Debate on Covid-19

What kind of individual responsibility
against the Covid-“war”?

31st of July, 2020

Maria Markantonatou

The French philosopher Jean Baudrillard characterized September 11 as the “absolute event”[1], and ever since “absolute events” in the framework of various crises have become typical of the 21st century. The events are described as “war” and attributed to an “invisible threat”: Market speculative attacks in the 2008 financial crisis, so called terrorist attacks, and, recently, Covid-19 were labeled as “invisible threats” without much explanation of the underlying socio-economic causes.

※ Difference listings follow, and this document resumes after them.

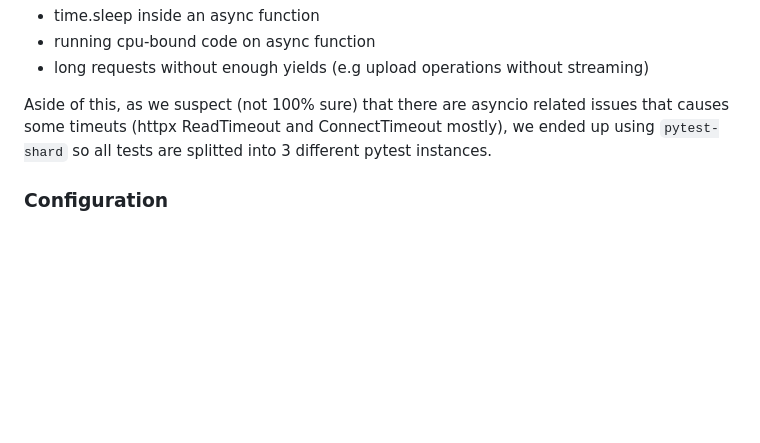
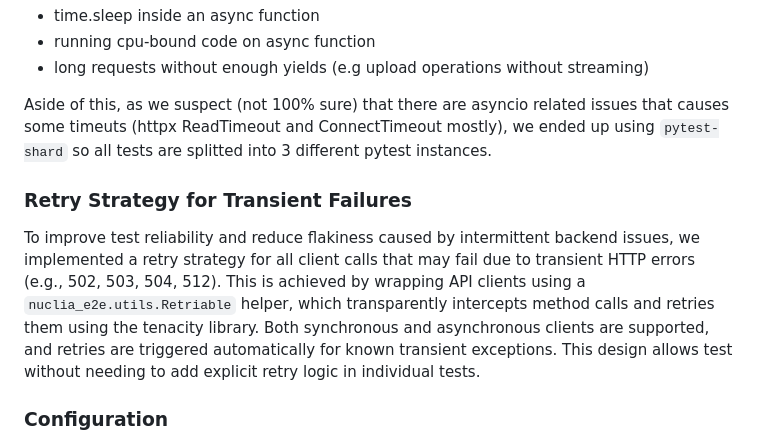
Before and after one commit to nuclia/e2e, a Markdown page: nuclia_e2e/README.md, the part around the change. Drawn GitHub-style; blank space fills up the shorter version.

Commit message:
some docs about retrying

```diff
--- a/nuclia_e2e/README.md
+++ b/nuclia_e2e/README.md
@@ -100,6 +100,10 @@ If at some point we hit concurrency issues, we can limit this with `--max-asynci
 
  Aside of this, as we suspect (not 100% sure) that there are asyncio related issues that causes some timeuts (httpx  ReadTimeout and ConnectTimeout mostly), we ended up using `pytest-shard` so all tests are splitted into 3 different pytest instances.
 
+### Retry Strategy for Transient Failures
+
+To improve test reliability and reduce flakiness caused by intermittent backend issues, we implemented a retry strategy for all client calls that may fail due to transient HTTP errors (e.g., 502, 503, 504, 512). This is achieved by wrapping API clients using a `nuclia_e2e.utils.Retriable` helper, which transparently intercepts method calls and retries them using the tenacity library. Both synchronous and asynchronous clients are supported, and retries are triggered automatically for known transient exceptions. This design allows test without needing to add explicit retry logic in individual tests.
+
 
 ### Configuration
 - All needed config is defined in `conftest.py` under `CLUSTERS_CONFIG`, secrets loaded from GHA injected env vars.
```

Medical and economic discourses are often merged, irresponsible individuals or individual countries are blamed, and “therapy” becomes urgent. For instance, as A. Gurría, OECD’s Secretary-General, had put it for the Greek crisis[2], “this [the Greek crisis] is like Ebola. When you realise you have it, you have to cut your leg off in order to survive”.

A decade after the outbreak of an Ebola-like economic crisis, the Covid-19 crisis broke out. The Greek right-wing government of Nea Demokratia, which was newly elected with a program of liberalization and privatizations combined with “law and order” politics, implemented a strict lockdown together with increased surveillance and policing as well as an intensive mass media campaign to persuade people to comply with the restrictive measures (“Stay Home” campaign).

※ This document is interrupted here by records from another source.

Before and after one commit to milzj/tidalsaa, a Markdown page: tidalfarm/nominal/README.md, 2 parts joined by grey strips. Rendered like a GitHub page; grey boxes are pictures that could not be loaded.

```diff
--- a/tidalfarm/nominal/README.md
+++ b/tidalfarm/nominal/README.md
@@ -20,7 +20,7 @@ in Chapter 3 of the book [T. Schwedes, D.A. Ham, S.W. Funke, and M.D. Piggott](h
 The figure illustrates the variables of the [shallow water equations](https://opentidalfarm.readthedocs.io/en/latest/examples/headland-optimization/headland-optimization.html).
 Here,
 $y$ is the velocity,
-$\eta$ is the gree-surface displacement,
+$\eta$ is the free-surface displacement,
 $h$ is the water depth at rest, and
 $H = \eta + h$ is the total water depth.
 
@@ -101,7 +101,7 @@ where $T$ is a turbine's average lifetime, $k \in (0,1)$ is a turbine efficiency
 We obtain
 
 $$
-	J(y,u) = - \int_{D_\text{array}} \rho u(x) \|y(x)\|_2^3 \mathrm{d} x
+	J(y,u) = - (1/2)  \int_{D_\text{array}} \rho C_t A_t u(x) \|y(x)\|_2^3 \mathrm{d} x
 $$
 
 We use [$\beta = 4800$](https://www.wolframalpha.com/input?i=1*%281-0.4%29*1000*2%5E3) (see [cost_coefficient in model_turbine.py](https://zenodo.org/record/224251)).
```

From 12.03.2020, when the lockdown begun, until 04.05.2020, when it was gradually lifted, everyday at 18.00 o’ clock, the Greek TV-audience watched a team of medical experts and government officials announcing numerous preventive measures and providing detailed hygienic directions. Analyzing 46 TV announcements of the team, we find a specific rhetoric emerging, especially that of “war” and “individual responsibility”. That “we are at war [with Covid]” was mentioned daily, and the dictate to show “individual responsibility” was heard more than 120 times during these 46 press releases. A new polarization emerged, the “responsible” ones (those who stayed home and followed hygienic rules) vs. the “irresponsible” ones (those who were caught outside without a reason). The former were rewarded on TV by government officials (“we are proud of the responsible ones”), and for the latter there were punishment threats: “we won’t allow any deviance from the measures and we will show zero tolerance”. Be it out of fear of another social drama as that of the previous decade or low trust to the Greek public health system, most Greeks complied with the experts’ dictates (a mixture of scientific and moralistic arguments) and accepted “responsibility”.

Polanyi was a strong advocate of “responsibility” emerging from democratic participation to economic policy and the individuals’ overview of production in a socialist framework[3]. Of course, this is not the kind of responsibility propagandized by neoliberal governments today, including the Greek one, which celebrates its campaign as a “success story” due to the comparatively low number of total cases and deaths. Τhe contribution of the lockdown in these numbers has not been sufficiently studied, but the tragic events in neighboring Italy and the awareness of the Greek hospitals’ low current capacity made it appear as the only choice for the government. What was actually promoted in Greece in the name of safety was the neoliberal responsibility of individuals to secure alone their existence, in a social setting, in which, after ten years of intensive austerity, welfare institutions have been severely deteriorated and the public health system systematically deregulated. We were never further away from a Polanyian notion of responsibility. This would require socialist directions in welfare policy and economic democracy rather than non-stop market competition and liberalization.


[1] Baudrillard, Jean, The Spirit of Terrorism, Verso, London, 2012 (translated by Chris Turner)
[2] See: Greek debt crisis: Europe feels shockwaves as bailout falters. The Guardian. 28.04.2010. Available online:
[3] Polanyi, Karl, Über die Freiheit, 1927, Karl Polanyi Institute of Political Economy, 2-16.

Maria Markantonatou

Assistant Professor, Department of Sociology,
University of the Aegean
Lesvos, Greece

Read the other essays on the Covid-19 pandemic here: 

Steven Klein, UK
Fred Block and Margaret Somers, USA
Vishwas Satgar and Michelle Williams, South Africa